**WHAT IS REQUIRED**
If a line in the records below contains the word "leaving", return that line.

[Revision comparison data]
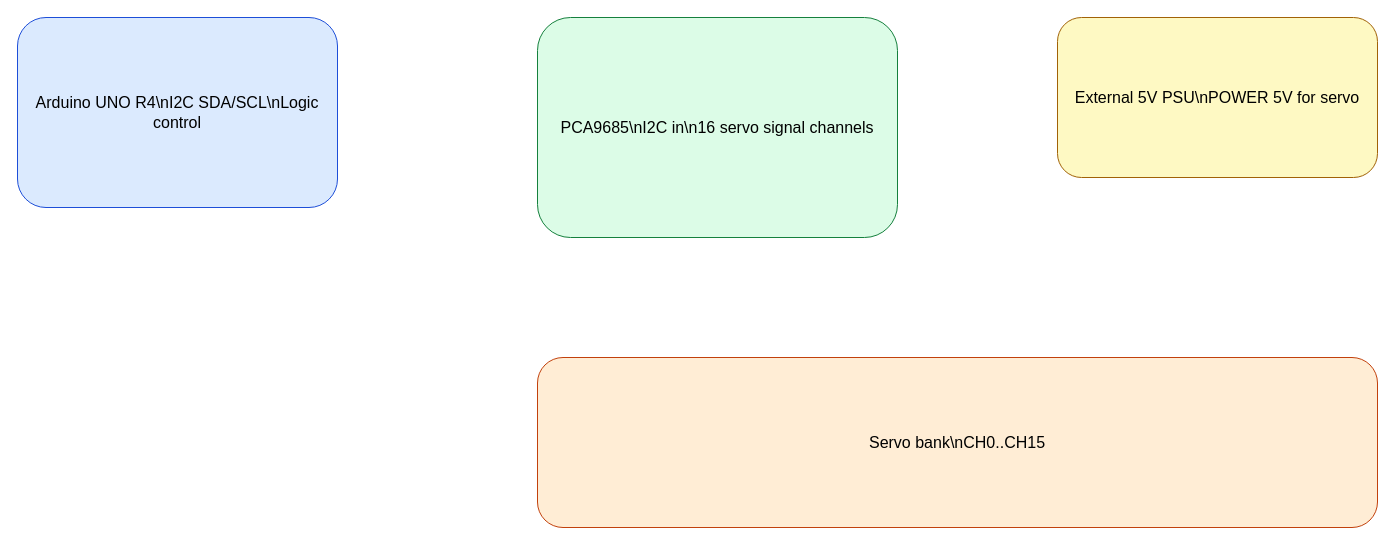
Earlier version of the draw.io diagram docs/electrical/diagrams/future-pca9685.drawio (atkinart/train-manager). Source tidied: cells renumbered, new cells numbered last; positions are measured from the earlier drawing's top-left corner, leaving out a move shared by most shapes. Both pictures are drawn from the tidied source at 100%, with x=0, y=0 at pixel (17, 17).
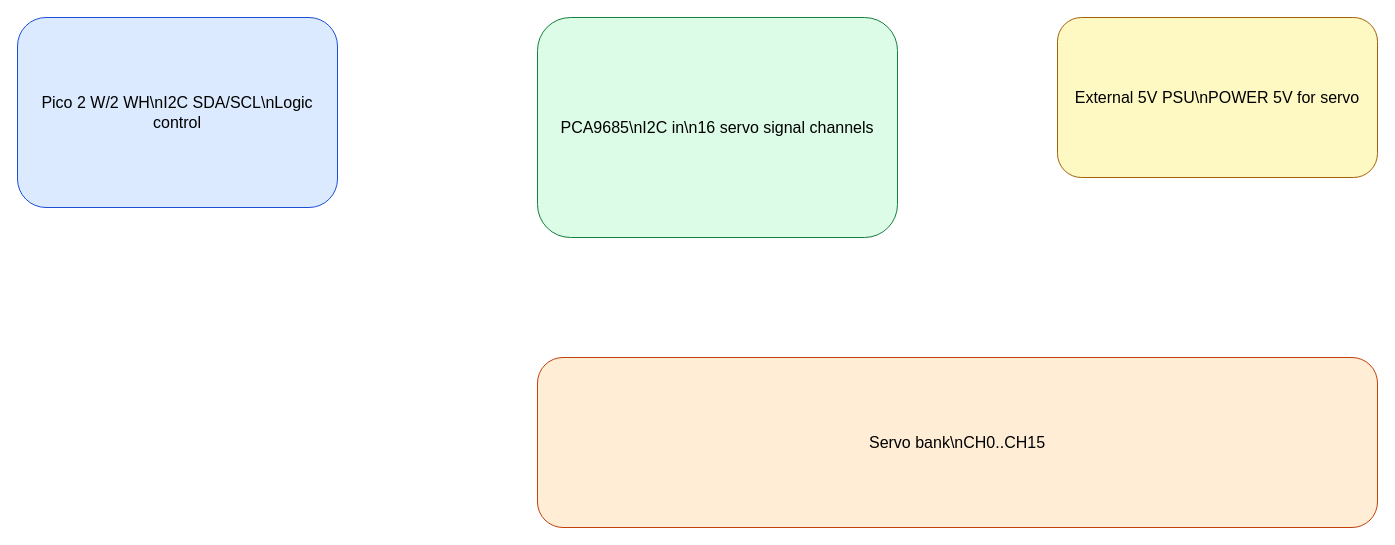
The same diagram, later.

The edit, as a diff of the source:
```diff
@@
 <mxGraphModel>
   <root>
     <mxCell id="0" />
     <mxCell id="1" parent="0" />
-    <mxCell id="2" value="Arduino UNO R4\nI2C SDA/SCL\nLogic control" style="rounded=1;whiteSpace=wrap;html=1;fillColor=#dbeafe;strokeColor=#1d4ed8;fontSize=16;" parent="1" vertex="1">
+    <mxCell id="2" value="Pico 2 W/2 WH\nI2C SDA/SCL\nLogic control" style="rounded=1;whiteSpace=wrap;html=1;fillColor=#dbeafe;strokeColor=#1d4ed8;fontSize=16;" parent="1" vertex="1">
       <mxGeometry width="320" height="190" as="geometry" />
     </mxCell>
     <mxCell id="3" value="PCA9685\nI2C in\n16 servo signal channels" style="rounded=1;whiteSpace=wrap;html=1;fillColor=#dcfce7;strokeColor=#15803d;fontSize=16;" parent="1" vertex="1">
       <mxGeometry x="520" width="360" height="220" as="geometry" />
     </mxCell>
     <mxCell id="4" value="External 5V PSU\nPOWER 5V for servo" style="rounded=1;whiteSpace=wrap;html=1;fillColor=#fef9c3;strokeColor=#a16207;fontSize=16;" parent="1" vertex="1">
       <mxGeometry x="1040" width="320" height="160" as="geometry" />
     </mxCell>
     <mxCell id="5" value="Servo bank\nCH0..CH15" style="rounded=1;whiteSpace=wrap;html=1;fillColor=#ffedd5;strokeColor=#c2410c;fontSize=16;" parent="1" vertex="1">
       <mxGeometry x="520" y="340" width="840" height="170" as="geometry" />
     </mxCell>
   </root>
 </mxGraphModel>
```
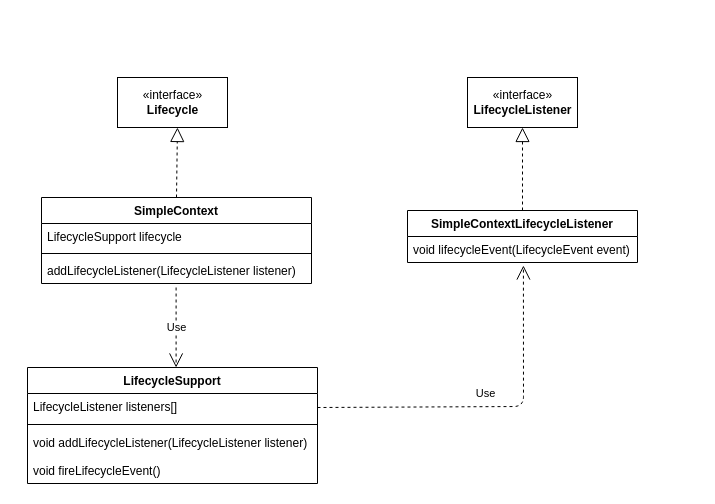
strate08/hello-world keeps this draw.io diagram as tomcat_lifecycle观察者模式.drawio. Above is the earlier version. Source tidied: cells renumbered, new cells numbered last; positions are measured from the earlier drawing's top-left corner, leaving out a move shared by most shapes. Both pictures are drawn from the tidied source at 100%, with x=0, y=0 at pixel (27, 77).
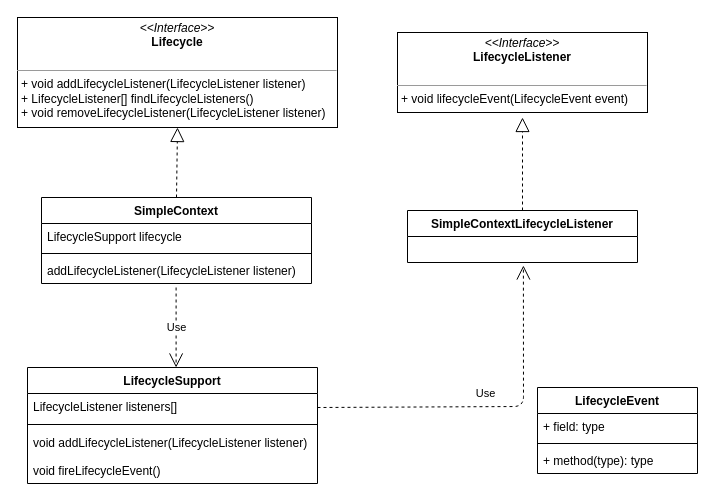
Above is the later version.

Commit message (it also covers changes not shown here):
Update tomcat_lifecycle观察者模式

Unchanged cells that the change refers to:
```xml
<mxCell id="3" value="SimpleContextLifecycleListener" style="swimlane;fontStyle=1;align=center;verticalAlign=top;horizontal=1;startSize=26;" parent="1" vertex="1">
  <mxGeometry x="380" y="133" width="230" height="52" as="geometry" />
</mxCell>
<mxCell id="6" value="SimpleContext" style="swimlane;fontStyle=1;align=center;verticalAlign=top;horizontal=1;startSize=26;" parent="1" vertex="1">
  <mxGeometry x="14" y="120" width="270" height="86" as="geometry" />
</mxCell>
```

Diff of the diagram source:
```diff
@@
-    <mxCell id="2" value="«interface»&lt;br&gt;&lt;b&gt;LifecycleListener&lt;/b&gt;" style="html=1;" parent="1" vertex="1">
-      <mxGeometry x="440" width="110" height="50" as="geometry" />
-    </mxCell>
@@
-    <mxCell id="4" value="void lifecycleEvent(LifecycleEvent event)" style="text;strokeColor=none;fillColor=none;align=left;verticalAlign=top;spacingLeft=4;spacingRight=4;overflow=hidden;points=[[0,0.5],[1,0.5]];portConstraint=eastwest;" parent="3" vertex="1">
-      <mxGeometry y="26" width="230" height="26" as="geometry" />
-    </mxCell>
-    <mxCell id="5" style="endArrow=block;dashed=1;endFill=0;endSize=12;html=1;entryX=0.5;entryY=1;entryDx=0;entryDy=0;exitX=0.5;exitY=0;exitDx=0;exitDy=0;" parent="1" edge="1" source="3" target="2">
-      <mxGeometry relative="1" as="geometry" />
+    <mxCell id="5" style="endArrow=block;dashed=1;endFill=0;endSize=12;html=1;exitX=0.5;exitY=0;exitDx=0;exitDy=0;" parent="1" edge="1" source="3">
+      <mxGeometry relative="1" as="geometry">
+        <mxPoint x="495" y="40" as="targetPoint" />
+      </mxGeometry>
     </mxCell>
@@
-    <mxCell id="10" value="«interface»&lt;br&gt;&lt;b&gt;Lifecycle&lt;/b&gt;" style="html=1;" parent="1" vertex="1">
-      <mxGeometry x="90" width="110" height="50" as="geometry" />
-    </mxCell>
-    <mxCell id="11" style="endArrow=block;dashed=1;endFill=0;endSize=12;html=1;exitX=0.5;exitY=0;exitDx=0;exitDy=0;entryX=0.545;entryY=1;entryDx=0;entryDy=0;entryPerimeter=0;" parent="1" edge="1" source="6" target="10">
+    <mxCell id="11" style="endArrow=block;dashed=1;endFill=0;endSize=12;html=1;exitX=0.5;exitY=0;exitDx=0;exitDy=0;entryX=0.5;entryY=1;entryDx=0;entryDy=0;" parent="1" edge="1" source="6" target="19">
       <mxGeometry relative="1" as="geometry" />
     </mxCell>
@@
-    <mxCell id="17" value="Use" style="endArrow=open;endSize=12;dashed=1;html=1;entryX=0.504;entryY=1.115;entryDx=0;entryDy=0;entryPerimeter=0;" parent="1" edge="1" target="4">
+    <mxCell id="17" value="Use" style="endArrow=open;endSize=12;dashed=1;html=1;entryX=0.504;entryY=1.115;entryDx=0;entryDy=0;entryPerimeter=0;" parent="1" edge="1">
       <mxGeometry x="-0.03" y="13" relative="1" as="geometry">
         <mxPoint x="290" y="330" as="sourcePoint" />
+        <mxPoint x="495.9" y="188" as="targetPoint" />
         <Array as="points">
           <mxPoint x="496" y="329" />
         </Array>
       </mxGeometry>
     </mxCell>
@@
+    <mxCell id="19" value="&lt;p style=&quot;margin: 0px ; margin-top: 4px ; text-align: center&quot;&gt;&lt;i&gt;&amp;lt;&amp;lt;Interface&amp;gt;&amp;gt;&lt;/i&gt;&lt;br&gt;&lt;b&gt;Lifecycle&lt;/b&gt;&lt;br&gt;&lt;/p&gt;&lt;p style=&quot;margin: 0px ; margin-left: 4px&quot;&gt;&lt;br&gt;&lt;/p&gt;&lt;hr size=&quot;1&quot;&gt;&lt;p style=&quot;margin: 0px ; margin-left: 4px&quot;&gt;+ void addLifecycleListener(LifecycleListener listener)&lt;br&gt;+ LifecycleListener[] findLifecycleListeners()&lt;/p&gt;&lt;p style=&quot;margin: 0px ; margin-left: 4px&quot;&gt;+ void removeLifecycleListener(LifecycleListener listener)&lt;br&gt;&lt;/p&gt;" style="verticalAlign=top;align=left;overflow=fill;fontSize=12;fontFamily=Helvetica;html=1;" parent="1" vertex="1">
+      <mxGeometry x="-10" y="-60" width="320" height="110" as="geometry" />
+    </mxCell>
+    <mxCell id="20" value="&lt;p style=&quot;margin: 0px ; margin-top: 4px ; text-align: center&quot;&gt;&lt;i&gt;&amp;lt;&amp;lt;Interface&amp;gt;&amp;gt;&lt;/i&gt;&lt;br&gt;&lt;b&gt;LifecycleListener&lt;/b&gt;&lt;br&gt;&lt;/p&gt;&lt;p style=&quot;margin: 0px ; margin-left: 4px&quot;&gt;&lt;br&gt;&lt;/p&gt;&lt;hr size=&quot;1&quot;&gt;&lt;p style=&quot;margin: 0px ; margin-left: 4px&quot;&gt;+ void lifecycleEvent(LifecycleEvent event)&lt;br&gt;&lt;/p&gt;" style="verticalAlign=top;align=left;overflow=fill;fontSize=12;fontFamily=Helvetica;html=1;" parent="1" vertex="1">
+      <mxGeometry x="370" y="-45" width="250" height="80" as="geometry" />
+    </mxCell>
+    <mxCell id="21" value="LifecycleEvent" style="swimlane;fontStyle=1;align=center;verticalAlign=top;horizontal=1;startSize=26;" parent="1" vertex="1">
+      <mxGeometry x="510" y="310" width="160" height="86" as="geometry" />
+    </mxCell>
+    <mxCell id="22" value="+ field: type" style="text;strokeColor=none;fillColor=none;align=left;verticalAlign=top;spacingLeft=4;spacingRight=4;overflow=hidden;" parent="21" vertex="1">
+      <mxGeometry y="26" width="160" height="26" as="geometry" />
+    </mxCell>
+    <mxCell id="23" style="line;strokeWidth=1;fillColor=none;align=left;verticalAlign=middle;spacingTop=-1;spacingLeft=3;spacingRight=3;labelPosition=right;" parent="21" vertex="1">
+      <mxGeometry y="52" width="160" height="8" as="geometry" />
+    </mxCell>
+    <mxCell id="24" value="+ method(type): type" style="text;strokeColor=none;fillColor=none;align=left;verticalAlign=top;spacingLeft=4;spacingRight=4;overflow=hidden;" parent="21" vertex="1">
+      <mxGeometry y="60" width="160" height="26" as="geometry" />
+    </mxCell>
```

**EXERCISE RESULT**
Earlier version of the draw.io diagram docs/electrical/diagrams/future-pca9685.drawio (atkinart/train-manager). Source tidied: cells renumbered, new cells numbered last; positions are measured from the earlier drawing's top-left corner, leaving out a move shared by most shapes. Both pictures are drawn from the tidied source at 100%, with x=0, y=0 at pixel (17, 17).
strate08/hello-world keeps this draw.io diagram as tomcat_lifecycle观察者模式.drawio. Above is the earlier version. Source tidied: cells renumbered, new cells numbered last; positions are measured from the earlier drawing's top-left corner, leaving out a move shared by most shapes. Both pictures are drawn from the tidied source at 100%, with x=0, y=0 at pixel (27, 77).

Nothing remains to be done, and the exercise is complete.